[PROBLEM]
In the material below, find how many lines contain the string "stabilitySims". Write only that number.

########################################

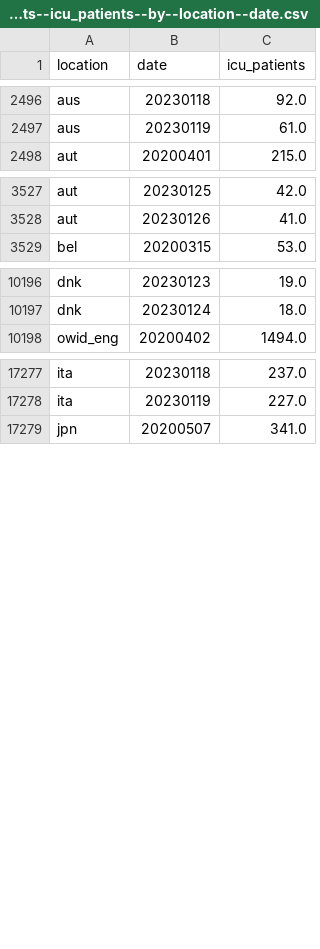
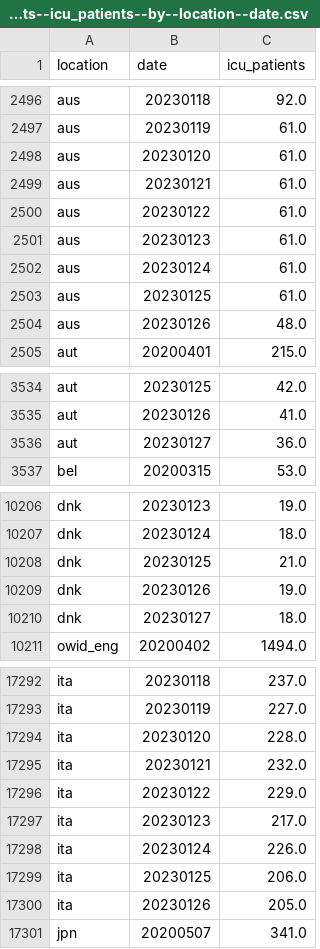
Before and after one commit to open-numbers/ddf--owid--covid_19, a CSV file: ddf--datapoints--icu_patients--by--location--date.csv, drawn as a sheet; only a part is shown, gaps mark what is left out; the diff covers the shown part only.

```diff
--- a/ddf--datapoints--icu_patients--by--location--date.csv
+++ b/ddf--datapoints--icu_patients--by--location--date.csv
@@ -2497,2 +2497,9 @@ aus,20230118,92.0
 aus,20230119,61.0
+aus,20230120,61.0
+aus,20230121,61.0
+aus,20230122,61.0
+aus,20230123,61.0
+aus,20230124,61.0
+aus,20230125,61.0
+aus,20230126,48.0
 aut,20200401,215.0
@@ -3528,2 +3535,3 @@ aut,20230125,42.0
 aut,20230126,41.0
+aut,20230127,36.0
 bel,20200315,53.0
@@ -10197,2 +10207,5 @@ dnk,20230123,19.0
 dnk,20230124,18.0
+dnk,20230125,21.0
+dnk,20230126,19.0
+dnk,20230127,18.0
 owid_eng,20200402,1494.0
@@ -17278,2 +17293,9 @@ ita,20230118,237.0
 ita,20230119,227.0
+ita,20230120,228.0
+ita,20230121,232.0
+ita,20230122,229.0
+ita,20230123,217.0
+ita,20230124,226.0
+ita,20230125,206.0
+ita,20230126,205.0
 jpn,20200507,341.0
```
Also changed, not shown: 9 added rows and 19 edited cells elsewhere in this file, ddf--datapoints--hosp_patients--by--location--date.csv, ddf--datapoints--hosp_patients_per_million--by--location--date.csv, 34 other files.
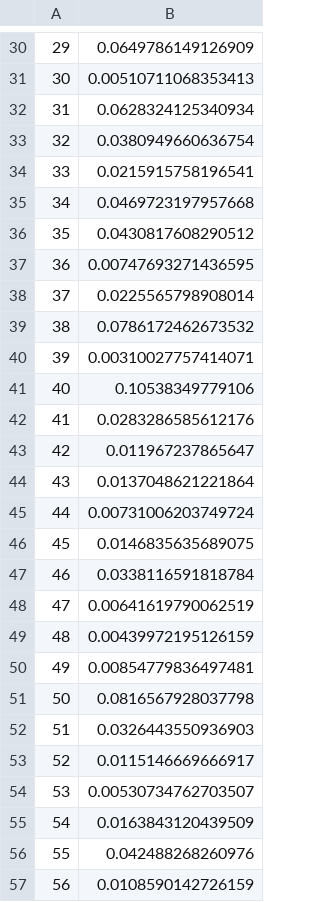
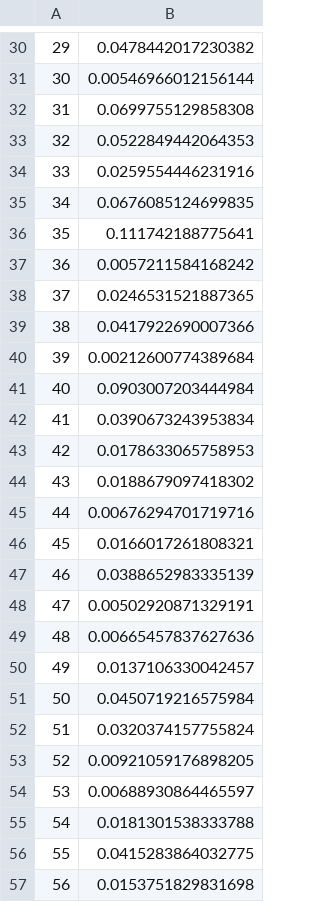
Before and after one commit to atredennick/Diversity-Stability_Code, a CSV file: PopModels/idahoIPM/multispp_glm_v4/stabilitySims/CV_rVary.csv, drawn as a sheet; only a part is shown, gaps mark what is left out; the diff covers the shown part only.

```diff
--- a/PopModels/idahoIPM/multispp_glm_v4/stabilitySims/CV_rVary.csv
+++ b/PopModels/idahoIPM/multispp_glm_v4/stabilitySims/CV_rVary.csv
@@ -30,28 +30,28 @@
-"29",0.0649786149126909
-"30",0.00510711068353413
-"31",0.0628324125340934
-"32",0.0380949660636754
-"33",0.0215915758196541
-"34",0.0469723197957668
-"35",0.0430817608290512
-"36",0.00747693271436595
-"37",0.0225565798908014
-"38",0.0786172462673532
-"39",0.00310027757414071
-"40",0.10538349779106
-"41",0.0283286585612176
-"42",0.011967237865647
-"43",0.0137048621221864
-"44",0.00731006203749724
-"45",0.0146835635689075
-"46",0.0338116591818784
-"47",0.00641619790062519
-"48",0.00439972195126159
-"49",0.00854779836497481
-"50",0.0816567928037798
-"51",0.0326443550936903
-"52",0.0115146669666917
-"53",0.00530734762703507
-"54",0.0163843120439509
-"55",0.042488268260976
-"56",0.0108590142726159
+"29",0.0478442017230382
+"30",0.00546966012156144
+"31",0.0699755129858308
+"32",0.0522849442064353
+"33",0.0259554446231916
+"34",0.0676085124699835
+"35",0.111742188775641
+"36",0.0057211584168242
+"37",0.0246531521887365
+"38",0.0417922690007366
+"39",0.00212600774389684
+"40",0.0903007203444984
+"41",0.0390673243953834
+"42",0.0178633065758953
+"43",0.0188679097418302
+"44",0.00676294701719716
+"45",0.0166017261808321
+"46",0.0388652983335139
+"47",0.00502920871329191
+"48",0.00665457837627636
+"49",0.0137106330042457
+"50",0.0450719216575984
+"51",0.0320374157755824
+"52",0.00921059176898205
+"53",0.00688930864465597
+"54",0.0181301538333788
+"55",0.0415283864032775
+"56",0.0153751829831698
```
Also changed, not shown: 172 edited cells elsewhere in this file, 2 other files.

########################################

[TASK ANSWER]
3